● WORK REQUIRED: Print, unchanged, the line containing "RedisPubSub->>Gateway: Evento (SSE/WS)" along with all lines that follow it to the end of the listing.

● DATA PROVIDED:
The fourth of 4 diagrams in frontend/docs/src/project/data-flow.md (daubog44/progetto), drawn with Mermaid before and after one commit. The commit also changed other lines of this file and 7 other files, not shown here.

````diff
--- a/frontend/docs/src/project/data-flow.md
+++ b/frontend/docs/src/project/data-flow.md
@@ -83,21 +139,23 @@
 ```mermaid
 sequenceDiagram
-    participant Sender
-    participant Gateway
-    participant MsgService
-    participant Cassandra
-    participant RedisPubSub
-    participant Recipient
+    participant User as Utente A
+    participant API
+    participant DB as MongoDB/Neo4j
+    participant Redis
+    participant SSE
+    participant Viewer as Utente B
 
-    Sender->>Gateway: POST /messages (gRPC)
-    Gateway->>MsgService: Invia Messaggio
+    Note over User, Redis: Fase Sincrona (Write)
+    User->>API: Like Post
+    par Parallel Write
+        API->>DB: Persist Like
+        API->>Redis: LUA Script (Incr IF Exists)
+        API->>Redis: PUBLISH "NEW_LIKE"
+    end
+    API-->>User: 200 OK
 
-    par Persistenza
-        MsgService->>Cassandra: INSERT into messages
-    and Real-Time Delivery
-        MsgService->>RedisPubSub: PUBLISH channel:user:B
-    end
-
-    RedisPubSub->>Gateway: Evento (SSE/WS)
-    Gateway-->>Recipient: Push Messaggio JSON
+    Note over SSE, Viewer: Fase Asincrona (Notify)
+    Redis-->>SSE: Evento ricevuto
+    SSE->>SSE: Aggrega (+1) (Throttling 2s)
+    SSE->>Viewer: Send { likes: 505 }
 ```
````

● WRITTEN RESPONSE:
-    RedisPubSub->>Gateway: Evento (SSE/WS)
-    Gateway-->>Recipient: Push Messaggio JSON
+    Note over SSE, Viewer: Fase Asincrona (Notify)
+    Redis-->>SSE: Evento ricevuto
+    SSE->>SSE: Aggrega (+1) (Throttling 2s)
+    SSE->>Viewer: Send { likes: 505 }
 ```
````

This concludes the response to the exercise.